-- President Trump
WHAT’S WRONG with American libel laws that prompt U.S. President Trump to call for their review? The threat to “open up” laws on defamation was unleashed as early as the 2016 U.S. election campaign, to make it easier, he said, for public officials to sue reporters and editors and their news outlets.
Trump clearly wants to blast the press not just with his stream of insults, in tweets and in-your-face shaming during public meetings. He wants journalists “locked up” or ordered to pay stiff fines.
That requires amendment of state laws or adoption of a federal law that would be tough on journalists but easy for aggrieved public officials.
Trump faces a huge task.
What he needs to do
Trump has to persuade individual states to amend their libel laws. While 32 legislatures are Republican-controlled (14 are Democrat-ruled and 4 are split), battling the media is not exactly a populist cause.
Even if they’d grant Trump’s wish, the state laws cannot be more rigid than what the First Amendment of the U.S. Constitution allows. And the Supreme Court interprets the Constitution. Same thing with the federal law that Trump might persuade Congress to adopt.
Did I say that the U.S. only has state laws on libel and no federal libel law? Despite the variations of the law from state to state and the absence of a federal law, the Supreme Court adopted a “national rule” in 1964, in its landmark decision New York Times Co. vs. Sullivan.
And that SC rule in gist says anyone accused of libeling a public official must be guilty of “actual malice.” Then Justice William J. Brennan Jr., who wrote the decision, said “actual malice” means the accused had (a) “knowledge that the information was false” or (b) it was published with “reckless disregard of whether it was false.” (The SC later also applied the ruling to “public figures,” those who’re newsworthy even though they don’t hold public office.)

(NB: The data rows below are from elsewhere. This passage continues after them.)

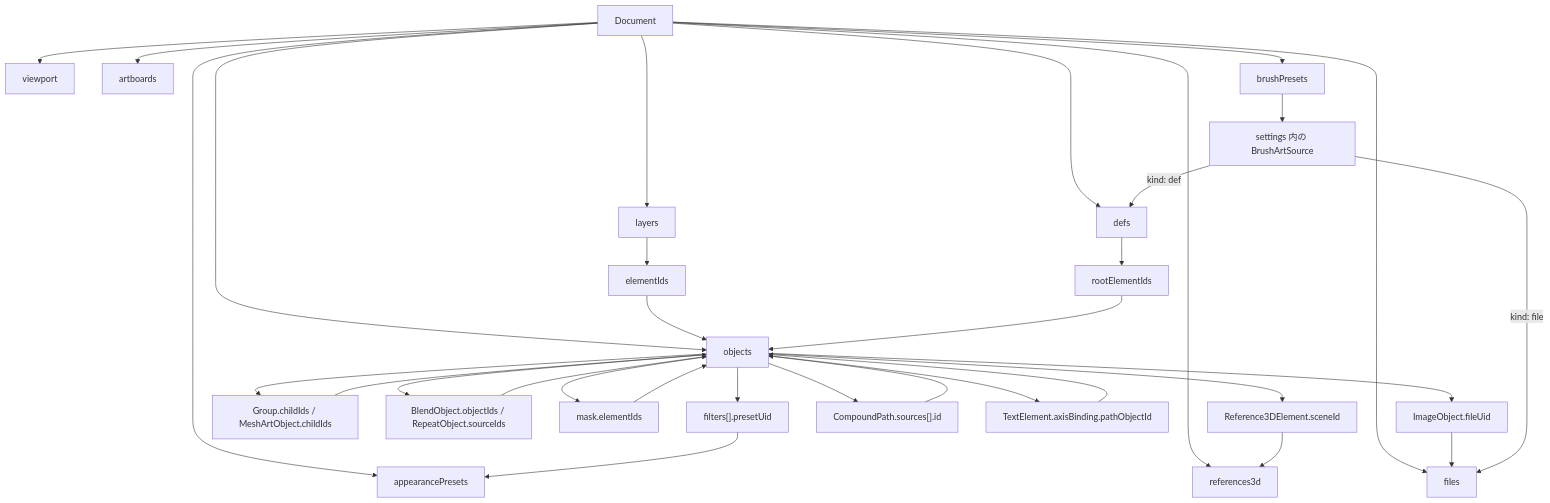
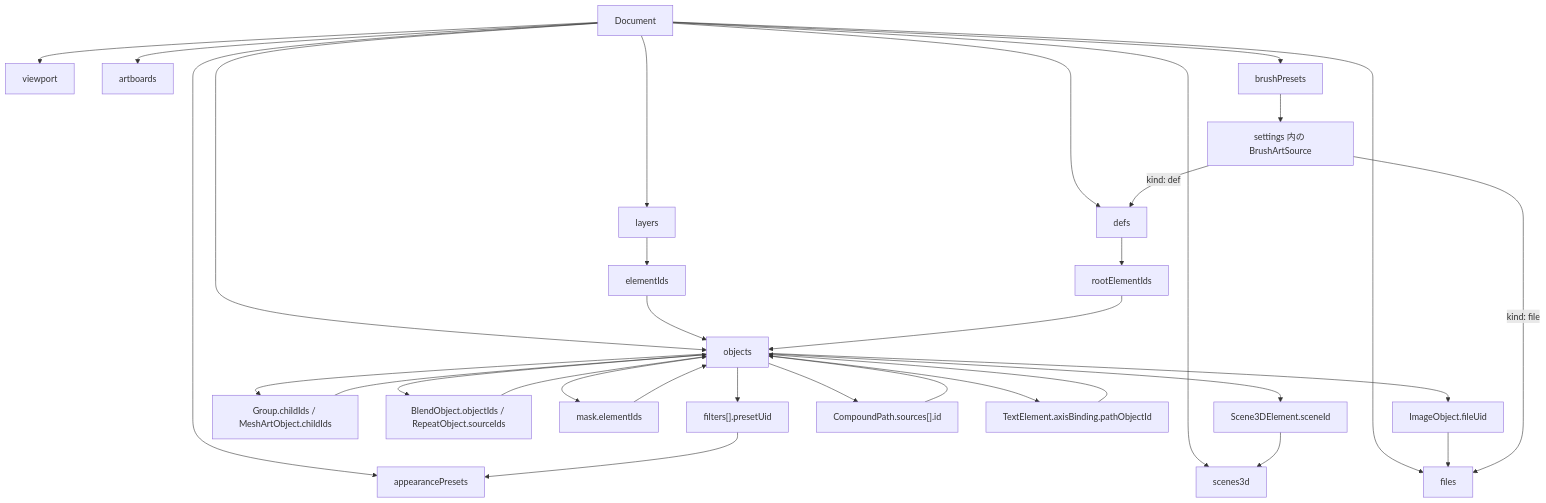
The diagram in pkgs/web/src/app/devdocs/data-flow/document-schema/page.mdx (hanakla/paplico), drawn with Mermaid before and after one commit. The commit also changed other lines of this file and 113 other files, not shown here.

First line of the commit message:
feat(core,web)!: rename Reference3D to Scene3D and add the scene editor (#1315)

````diff
--- a/pkgs/web/src/app/devdocs/data-flow/document-schema/page.mdx
+++ b/pkgs/web/src/app/devdocs/data-flow/document-schema/page.mdx
@@ -33,35 +33,35 @@
 ```mermaid
 graph TD
     D["Document"] --> O["objects"]
     D --> L["layers"]
     D --> F["files"]
     D --> V["viewport"]
     D --> A["artboards"]
     D --> B["brushPresets"]
     D --> P["appearancePresets"]
     D --> DF["defs"]
-    D --> S3["references3d"]
+    D --> S3["scenes3d"]
     O --> R["filters[].presetUid"]
     R --> P
     L --> E["elementIds"]
     E --> O
     O --> G["Group.childIds / MeshArtObject.childIds"]
     G --> O
     O --> BL["BlendObject.objectIds / RepeatObject.sourceIds"]
     BL --> O
     O --> M["mask.elementIds"]
     M --> O
     DF --> DR["rootElementIds"]
     DR --> O
-    O --> SC["Reference3DElement.sceneId"]
+    O --> SC["Scene3DElement.sceneId"]
     SC --> S3
     O --> C["CompoundPath.sources[].id"]
     C --> O
     O --> T["TextElement.axisBinding.pathObjectId"]
     T --> O
     O --> I["ImageObject.fileUid"]
     I --> F
     B --> BT["settings 内の BrushArtSource"]
     BT -->|"kind: file"| F
     BT -->|"kind: def"| DF
 ```
````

A federal law passed or a state law amended to suit Trump’s call still needs to pass the SC yardstick. Either the First Amendment is removed or revised or the Sullivan decision is reversed. And neither one is easy to do.
Pretty much similar

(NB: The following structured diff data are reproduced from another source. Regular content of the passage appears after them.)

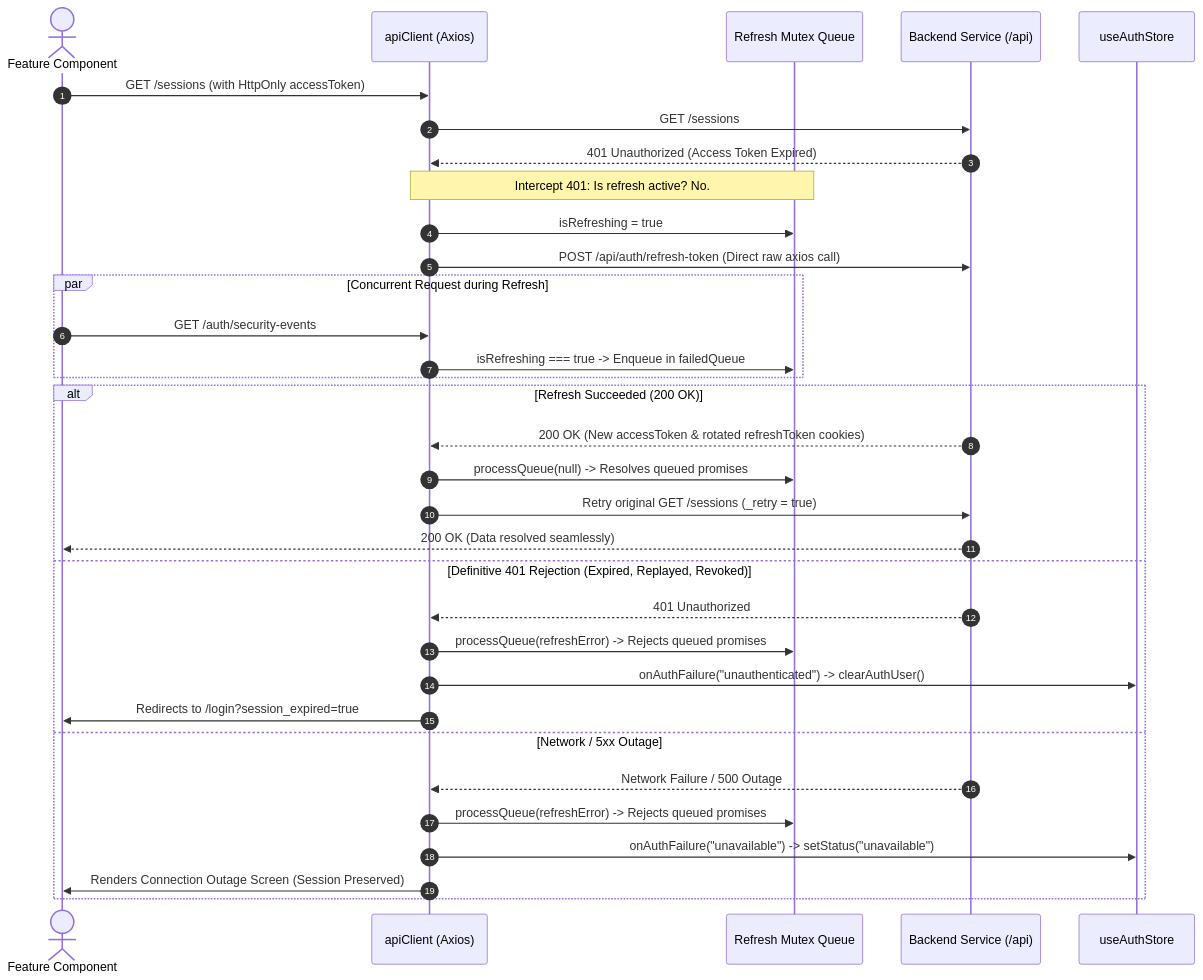
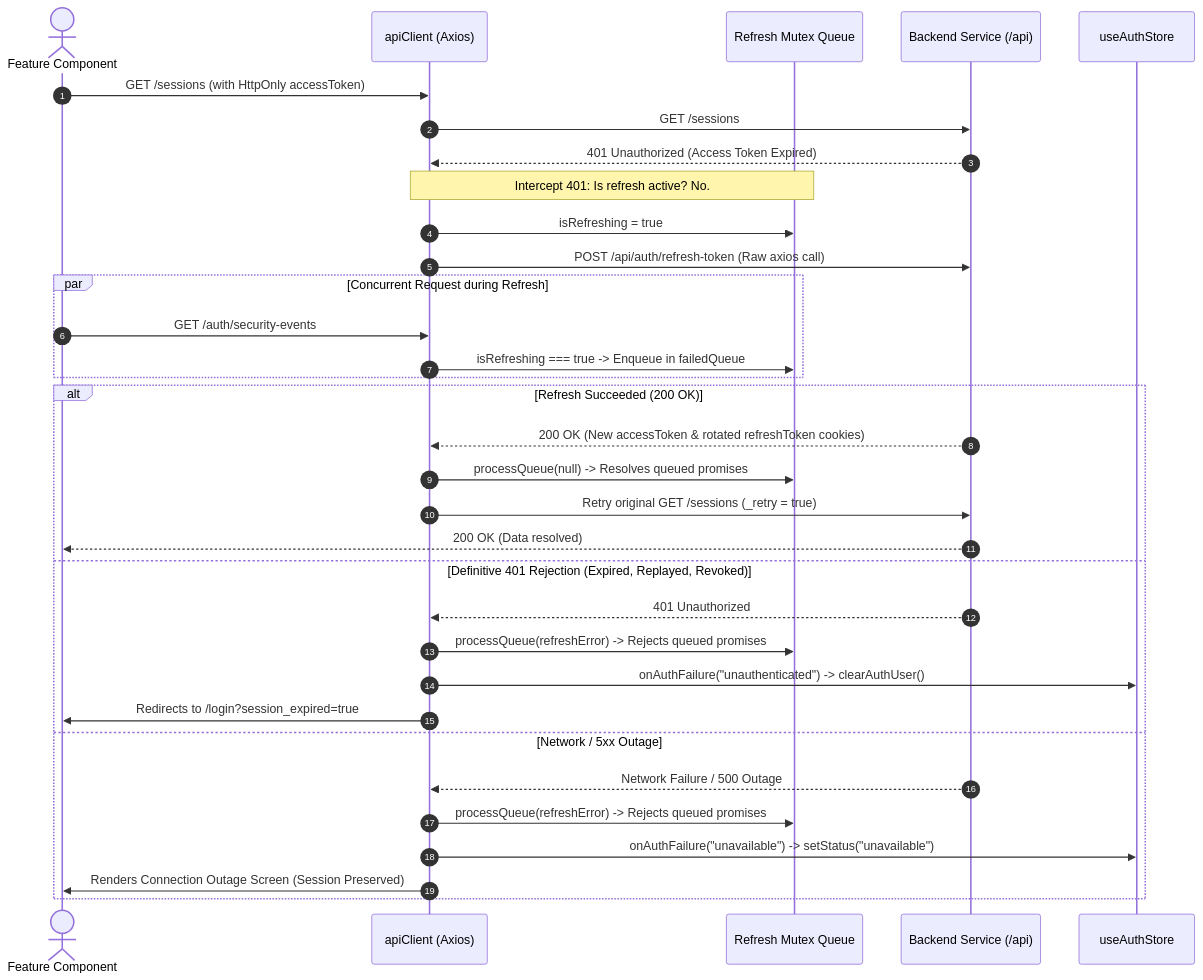
Before and after one commit to utkarshj014/authsphere: the fourth of 9 diagrams in docs/FRONTEND_ARCHITECTURE.md, drawn with Mermaid. The commit also changed other lines of this file, not shown here.

````diff
--- a/docs/FRONTEND_ARCHITECTURE.md
+++ b/docs/FRONTEND_ARCHITECTURE.md
@@ -238,39 +236,39 @@
 ```mermaid
 sequenceDiagram
     autonumber
     actor View as Feature Component
     participant Client as apiClient (Axios)
     participant Mutex as Refresh Mutex Queue
     participant API as Backend Service (/api)
     participant Store as useAuthStore
 
     View->>Client: GET /sessions (with HttpOnly accessToken)
     Client->>API: GET /sessions
     API-->>Client: 401 Unauthorized (Access Token Expired)
-    
+
     Note over Client, Mutex: Intercept 401: Is refresh active? No.
     Client->>Mutex: isRefreshing = true
-    Client->>API: POST /api/auth/refresh-token (Direct raw axios call)
+    Client->>API: POST /api/auth/refresh-token (Raw axios call)
 
     par Concurrent Request during Refresh
         View->>Client: GET /auth/security-events
         Client->>Mutex: isRefreshing === true -> Enqueue in failedQueue
     end
 
     alt Refresh Succeeded (200 OK)
         API-->>Client: 200 OK (New accessToken & rotated refreshToken cookies)
         Client->>Mutex: processQueue(null) -> Resolves queued promises
         Client->>API: Retry original GET /sessions (_retry = true)
-        API-->>View: 200 OK (Data resolved seamlessly)
+        API-->>View: 200 OK (Data resolved)
     else Definitive 401 Rejection (Expired, Replayed, Revoked)
         API-->>Client: 401 Unauthorized
         Client->>Mutex: processQueue(refreshError) -> Rejects queued promises
         Client->>Store: onAuthFailure("unauthenticated") -> clearAuthUser()
         Client->>View: Redirects to /login?session_expired=true
     else Network / 5xx Outage
         API-->>Client: Network Failure / 500 Outage
         Client->>Mutex: processQueue(refreshError) -> Rejects queued promises
         Client->>Store: onAuthFailure("unavailable") -> setStatus("unavailable")
         Client->>View: Renders Connection Outage Screen (Session Preserved)
     end
 ```
````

Libel law in the Philippines is pretty much similar to the U.S. libel law: harder to convict the accused journalist when the complainant is a public person. Actual malice is required to convict the reporter or editor. And the rule on “privileged communication,” laid down in Borjal vs. Court of Appeals (GR #126466, Jan. 14, 1999), covers almost everything that a public person says or does in relation to his job.

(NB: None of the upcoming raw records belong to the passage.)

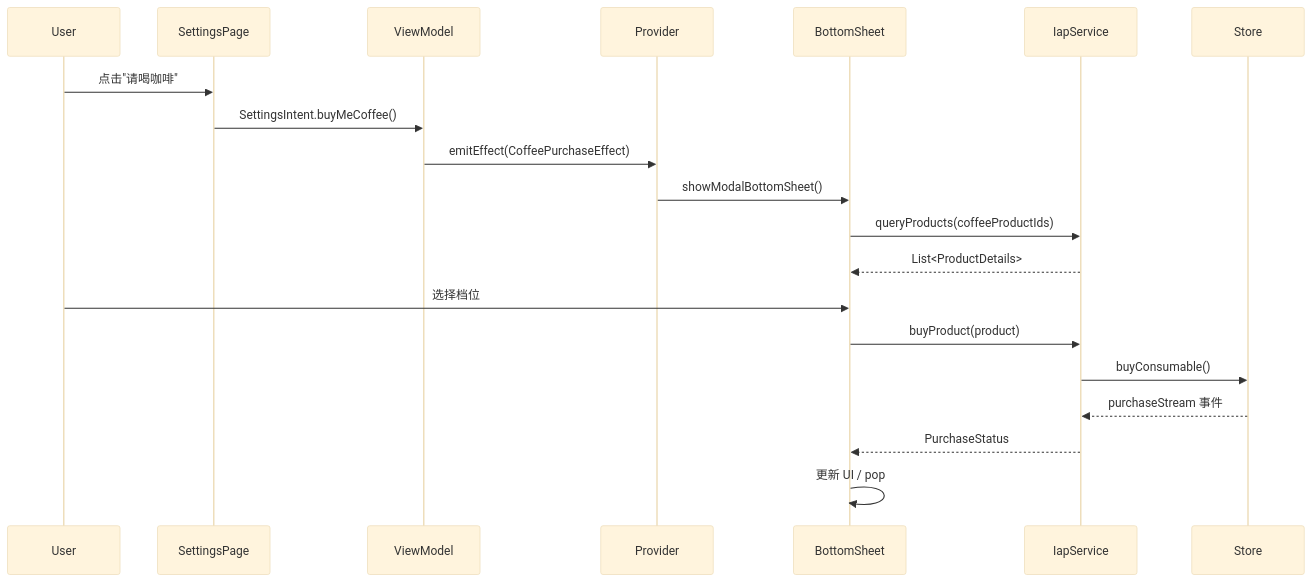
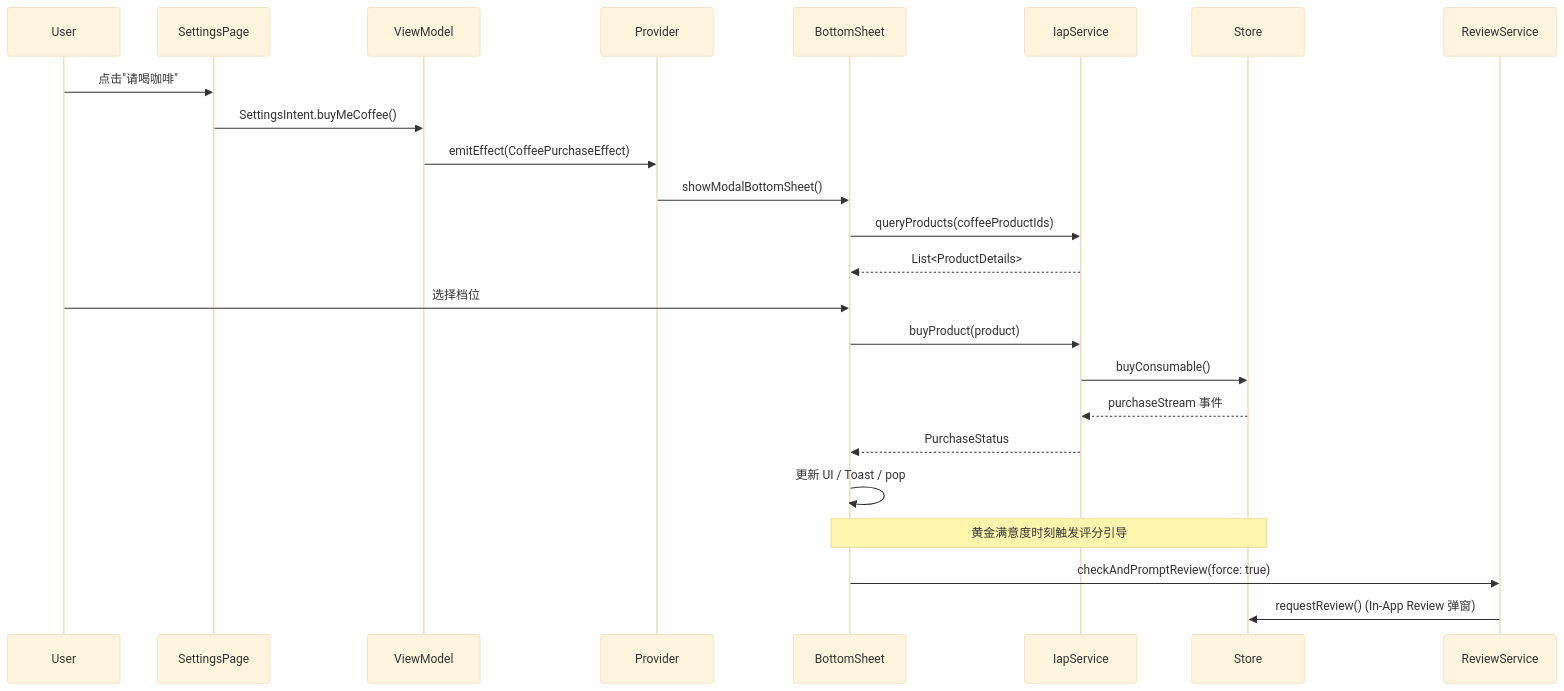
Before and after one commit to listen2code/ListenPortfolioFlutter: the second of 3 diagrams in docs/iap_implementation_design.md, drawn with Mermaid (base theme). The commit also changed other lines of this file and 10 other files, not shown here.

First line of the commit message:
Bump version to 1.0.45 and integrate in-app review service

````diff
--- a/docs/iap_implementation_design.md
+++ b/docs/iap_implementation_design.md
@@ -47,23 +47,26 @@
 ```mermaid
 sequenceDiagram
   participant User
   participant SettingsPage
   participant ViewModel
   participant Provider
   participant BottomSheet
   participant IapService
   participant Store
 
   User->>SettingsPage: 点击"请喝咖啡"
   SettingsPage->>ViewModel: SettingsIntent.buyMeCoffee()
   ViewModel->>Provider: emitEffect(CoffeePurchaseEffect)
   Provider->>BottomSheet: showModalBottomSheet()
   BottomSheet->>IapService: queryProducts(coffeeProductIds)
   IapService-->>BottomSheet: List<ProductDetails>
   User->>BottomSheet: 选择档位
   BottomSheet->>IapService: buyProduct(product)
   IapService->>Store: buyConsumable()
   Store-->>IapService: purchaseStream 事件
   IapService-->>BottomSheet: PurchaseStatus
-  BottomSheet->>BottomSheet: 更新 UI / pop
+  BottomSheet->>BottomSheet: 更新 UI / Toast / pop
+  Note over BottomSheet, Store: 黄金满意度时刻触发评分引导
+  BottomSheet->>ReviewService: checkAndPromptReview(force: true)
+  ReviewService->>Store: requestReview() (In-App Review 弹窗)
 ```
````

And like in the U.S., when the “victim” of libel is a private person, it’s easier to nail the erring journalist. Trump doesn’t recognize the difference: higher accountability of the public person and larger protection accorded the private person. Trump wants to enjoy the same rights he had when he was selling real estate: he easily filed hundreds of lawsuits.
What laws protect
Open up the libel laws. Maybe the review will make Trump realize what First Amendment lawyer Floyd Abrams pointed out: “Existing laws allow recovery for knowingly making false statements but also protect us against people who seek to use libel law to suppress or punish those who are critical of their public officials.”
Trump bristles and fumes over media criticisms that he routinely dismisses as fake news. Yet he averages making 5.6 lies a day. According to the Washington Post that tracks his “falsehoods and misleading claims.” Trump breached the 2,000 mark last week.
You find it odd if not bizarre for “a serial defamer” to seek redress in a defamation lawsuit? He who comes to court comes ready to throw more mud.